Date of Award
Doctor of Philosophy in Electrical Engineering - (Ph.D.)
Electrical and Computer Engineering
Data centers, facilities with communications network equipment and servers for data processing and/or storage, are prevalent and essential to provide a myriad of services and applications for various private, non-profit, and government systems, and they also form the foundation of cloud computing, which is transforming the technological landscape of the Internet. With rapid deployment of modern high-speed low-latency large-scale data centers, many issues have emerged in data centers, such as data center architecture design, congestion control, energy efficiency, virtual machine placement, and load balancing.
The objective of this thesis is multi-fold. First, an enhanced Quantized Congestion Notification (QCN) congestion notification algorithm, called fair QCN (FQCN), is proposed to improve rate allocation fairness of multiple flows sharing one bottleneck link in data center networks. Detailed analysis on FQCN and simulation results is provided to validate the fair share rate allocation while maintaining the queue length stability. Furthermore, the effects of congestion notification algorithms, including QCN, AF-QCN and FQCN, are investigated with respect to TCP throughput collapse. The results show that FQCN can significantly enhance TCP throughput performance, and achieve better TCP throughput than QCN and AF-QCN in a TCP Incast setting.
Second, a unified congestion detection, notification and control system for data center networks is designed to efficiently resolve network congestion in a uniform solution and to ensure convergence to statistical fairness with “no state” switches simultaneously. The architecture of the proposed system is described in detail and the FQCN algorithm is implemented in the proposed framework. The simulation results of the FQCN algorithm implemented in the proposed framework validate the robustness and efficiency of the proposed congestion control system.

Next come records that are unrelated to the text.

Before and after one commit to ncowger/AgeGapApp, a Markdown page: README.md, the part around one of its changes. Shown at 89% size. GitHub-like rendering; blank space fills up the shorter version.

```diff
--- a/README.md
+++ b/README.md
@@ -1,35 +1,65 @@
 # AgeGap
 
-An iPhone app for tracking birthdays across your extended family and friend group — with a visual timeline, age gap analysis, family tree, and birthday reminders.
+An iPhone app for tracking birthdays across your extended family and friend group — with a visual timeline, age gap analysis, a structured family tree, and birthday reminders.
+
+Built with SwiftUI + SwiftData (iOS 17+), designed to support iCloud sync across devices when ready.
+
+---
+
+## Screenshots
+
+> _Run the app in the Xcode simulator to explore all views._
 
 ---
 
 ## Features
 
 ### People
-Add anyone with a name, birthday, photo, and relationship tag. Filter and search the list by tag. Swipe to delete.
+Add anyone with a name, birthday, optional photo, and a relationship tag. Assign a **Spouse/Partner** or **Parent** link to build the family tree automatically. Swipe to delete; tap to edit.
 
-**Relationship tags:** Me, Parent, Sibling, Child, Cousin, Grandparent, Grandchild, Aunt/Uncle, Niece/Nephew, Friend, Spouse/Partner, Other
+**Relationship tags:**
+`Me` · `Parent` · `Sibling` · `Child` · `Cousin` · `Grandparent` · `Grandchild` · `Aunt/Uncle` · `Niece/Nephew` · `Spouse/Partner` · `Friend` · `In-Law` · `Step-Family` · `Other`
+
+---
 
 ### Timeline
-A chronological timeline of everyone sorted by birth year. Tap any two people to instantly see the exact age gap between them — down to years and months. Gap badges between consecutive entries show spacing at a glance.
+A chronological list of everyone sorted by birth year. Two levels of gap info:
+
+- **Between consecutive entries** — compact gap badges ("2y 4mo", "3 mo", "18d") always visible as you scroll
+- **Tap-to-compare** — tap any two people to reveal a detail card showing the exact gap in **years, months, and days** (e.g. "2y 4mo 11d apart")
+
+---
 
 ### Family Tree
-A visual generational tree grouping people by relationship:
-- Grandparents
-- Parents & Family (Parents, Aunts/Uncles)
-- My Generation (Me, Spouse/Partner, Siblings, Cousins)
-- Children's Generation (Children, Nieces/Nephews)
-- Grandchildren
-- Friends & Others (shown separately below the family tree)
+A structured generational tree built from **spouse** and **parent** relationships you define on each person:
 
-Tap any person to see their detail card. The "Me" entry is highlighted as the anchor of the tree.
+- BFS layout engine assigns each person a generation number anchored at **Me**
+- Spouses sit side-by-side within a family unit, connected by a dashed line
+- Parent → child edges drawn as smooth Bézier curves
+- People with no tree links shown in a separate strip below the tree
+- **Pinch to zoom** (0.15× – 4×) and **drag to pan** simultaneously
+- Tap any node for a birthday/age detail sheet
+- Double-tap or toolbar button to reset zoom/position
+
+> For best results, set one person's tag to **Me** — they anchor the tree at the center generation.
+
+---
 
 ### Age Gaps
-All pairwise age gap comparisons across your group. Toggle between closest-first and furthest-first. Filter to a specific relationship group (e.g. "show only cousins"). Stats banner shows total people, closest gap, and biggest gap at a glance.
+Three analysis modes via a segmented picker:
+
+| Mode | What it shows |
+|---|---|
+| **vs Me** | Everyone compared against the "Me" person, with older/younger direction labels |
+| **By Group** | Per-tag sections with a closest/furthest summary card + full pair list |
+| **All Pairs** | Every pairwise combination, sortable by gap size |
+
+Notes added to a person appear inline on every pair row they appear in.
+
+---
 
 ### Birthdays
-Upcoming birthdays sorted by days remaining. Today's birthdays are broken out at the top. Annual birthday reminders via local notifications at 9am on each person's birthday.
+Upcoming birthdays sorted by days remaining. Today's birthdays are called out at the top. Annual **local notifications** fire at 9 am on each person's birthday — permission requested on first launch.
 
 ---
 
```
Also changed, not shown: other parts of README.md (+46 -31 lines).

Third, a two-level power optimization model, namely, Hierarchical EneRgy Optimization (HERO), is established to reduce the power consumption of data center networks by switching off network switches and links while still guaranteeing full connectivity and maximizing link utilization. The power-saving performance of the proposed HERO model is evaluated by simulations with different traffic patterns. The simulation results have shown that HERO can reduce the power consumption of data center networks effectively with reduced complexity.
Last, several heterogeneity aware dominant resource assistant heuristic algorithms, namely, dominant residual resource aware first-fit decreasing (DRR-FFD), individual DRR-FFD (iDRR-FFD) and dominant residual resource based bin fill (DRR-BinFill), are proposed for virtual machine (VM) consolidation. The proposed heuristic algorithms exploit the heterogeneity of the VMs’ requirements for different resources by capturing the differences among VMs’ demands, and the heterogeneity of the physical machines’ resource capacities by capturing the differences among physical machines’ resources. The performance of the proposed heuristic algorithms is evaluated with different classes of synthetic workloads under different VM requirement heterogeneity conditions, and the simulation results demonstrate that the proposed heuristics achieve quite similar consolidation performance as dimension-aware heuristics with almost the same computational cost as those of the single dimensional heuristics.
Zhang, Yan, "Congestion control, energy efficiency and virtual machine placement for data centers" (2014). Dissertations. 171.